May was arrested after the September 5, 2013 tragedy, he spent 15 months in Westville Prison before he was sentenced to eight years behind bars in 2014.

He said he was aware truck owners were not all the same, some looked after their workers while others did not. May said he did not feel his boss took advantage of him because he was a foreigner.

“I had only started there but I think he treated everyone the same but some take advantage and some are good to their drivers,” he said.

May admitted that his conditions in prison were very challenging.

He said owners should be responsible for the maintenance so fewer truck drivers and people on the roads are killed. 

He said a lot of onus should be placed on the truck owners who were responsible for the well-being of their drivers. May said his childhood was very difficult with no parents and he heard from other Swazis that job opportunities were much better in South Africa.

“We thought we would have a better life if we came to South Africa and could also earn more.

“I needed to look after my brother, Abnas, and educate him and thought this would be the way,” May said.

Peach Piche, of the Sanele May Support Group, said May was in good health and was playing soccer earlier in the day. She said May was aware of the torching and looting of trucks.

“He plays for the prison soccer team,” she said. The members of the Support Group make time to visit him at least every weekend.

Piche said May carried the trauma for unintentionally causing the accident, which claimed 24 lives. But she said May was a very kind person, sharing his meal with other prisoners.

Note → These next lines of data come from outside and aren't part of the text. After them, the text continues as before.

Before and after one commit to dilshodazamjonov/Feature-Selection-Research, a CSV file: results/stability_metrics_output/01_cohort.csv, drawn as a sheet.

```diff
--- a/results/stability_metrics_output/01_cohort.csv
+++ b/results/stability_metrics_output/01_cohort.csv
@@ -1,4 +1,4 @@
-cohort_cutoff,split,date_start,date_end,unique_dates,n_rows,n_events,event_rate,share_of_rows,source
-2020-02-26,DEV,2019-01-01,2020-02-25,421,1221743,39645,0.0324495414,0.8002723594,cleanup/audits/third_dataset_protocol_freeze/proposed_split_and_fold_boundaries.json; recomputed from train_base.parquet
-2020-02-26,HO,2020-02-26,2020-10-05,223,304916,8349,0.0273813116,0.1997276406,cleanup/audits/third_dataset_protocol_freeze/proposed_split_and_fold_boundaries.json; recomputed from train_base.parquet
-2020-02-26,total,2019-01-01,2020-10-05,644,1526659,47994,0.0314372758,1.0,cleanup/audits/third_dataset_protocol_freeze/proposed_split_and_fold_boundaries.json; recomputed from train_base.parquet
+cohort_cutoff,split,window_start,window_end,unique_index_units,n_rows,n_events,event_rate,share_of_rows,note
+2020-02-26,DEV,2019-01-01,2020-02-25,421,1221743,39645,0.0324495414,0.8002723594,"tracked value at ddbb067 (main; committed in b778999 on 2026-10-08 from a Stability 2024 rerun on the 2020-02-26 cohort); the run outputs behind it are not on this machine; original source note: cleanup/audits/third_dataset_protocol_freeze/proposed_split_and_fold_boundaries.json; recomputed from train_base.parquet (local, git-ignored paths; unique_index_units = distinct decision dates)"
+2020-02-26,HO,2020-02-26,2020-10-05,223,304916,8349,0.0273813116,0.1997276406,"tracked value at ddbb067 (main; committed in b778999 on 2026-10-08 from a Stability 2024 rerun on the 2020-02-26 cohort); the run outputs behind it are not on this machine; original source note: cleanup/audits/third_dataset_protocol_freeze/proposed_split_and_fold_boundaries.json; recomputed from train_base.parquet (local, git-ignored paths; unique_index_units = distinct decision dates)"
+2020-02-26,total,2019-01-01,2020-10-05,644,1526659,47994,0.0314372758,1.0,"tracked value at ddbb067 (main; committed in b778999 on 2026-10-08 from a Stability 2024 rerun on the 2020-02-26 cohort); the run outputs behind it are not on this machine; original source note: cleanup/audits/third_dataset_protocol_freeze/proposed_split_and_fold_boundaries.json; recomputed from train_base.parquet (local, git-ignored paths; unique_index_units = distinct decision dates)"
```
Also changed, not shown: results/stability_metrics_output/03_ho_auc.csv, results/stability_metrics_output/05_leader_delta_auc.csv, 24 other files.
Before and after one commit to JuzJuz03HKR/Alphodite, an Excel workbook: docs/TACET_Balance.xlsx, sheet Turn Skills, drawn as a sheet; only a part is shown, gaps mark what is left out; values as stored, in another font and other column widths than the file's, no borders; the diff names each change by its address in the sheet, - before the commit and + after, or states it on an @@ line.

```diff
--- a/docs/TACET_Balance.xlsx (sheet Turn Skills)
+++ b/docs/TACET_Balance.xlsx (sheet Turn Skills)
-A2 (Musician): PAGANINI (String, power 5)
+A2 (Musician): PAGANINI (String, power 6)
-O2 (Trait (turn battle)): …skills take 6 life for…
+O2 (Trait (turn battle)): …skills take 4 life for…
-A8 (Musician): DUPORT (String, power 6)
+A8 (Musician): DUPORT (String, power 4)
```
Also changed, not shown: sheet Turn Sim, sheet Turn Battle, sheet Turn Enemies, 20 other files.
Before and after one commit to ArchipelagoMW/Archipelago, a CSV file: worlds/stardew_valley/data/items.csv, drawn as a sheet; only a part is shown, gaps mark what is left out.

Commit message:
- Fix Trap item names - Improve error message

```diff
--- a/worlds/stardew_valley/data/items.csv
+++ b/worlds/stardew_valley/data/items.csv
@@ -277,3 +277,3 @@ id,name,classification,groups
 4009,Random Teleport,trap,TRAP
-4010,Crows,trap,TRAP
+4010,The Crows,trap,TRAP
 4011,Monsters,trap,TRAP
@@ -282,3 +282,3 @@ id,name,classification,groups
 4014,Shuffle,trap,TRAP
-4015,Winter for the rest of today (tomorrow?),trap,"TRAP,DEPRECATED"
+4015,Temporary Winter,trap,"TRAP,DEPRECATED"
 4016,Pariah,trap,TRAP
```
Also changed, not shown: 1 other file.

“I brought him food and he ate a bit before giving it away to other prisoners. He is very kind-hearted. People need to know it has been very hard for him,” Piche said.

Sunday Tribune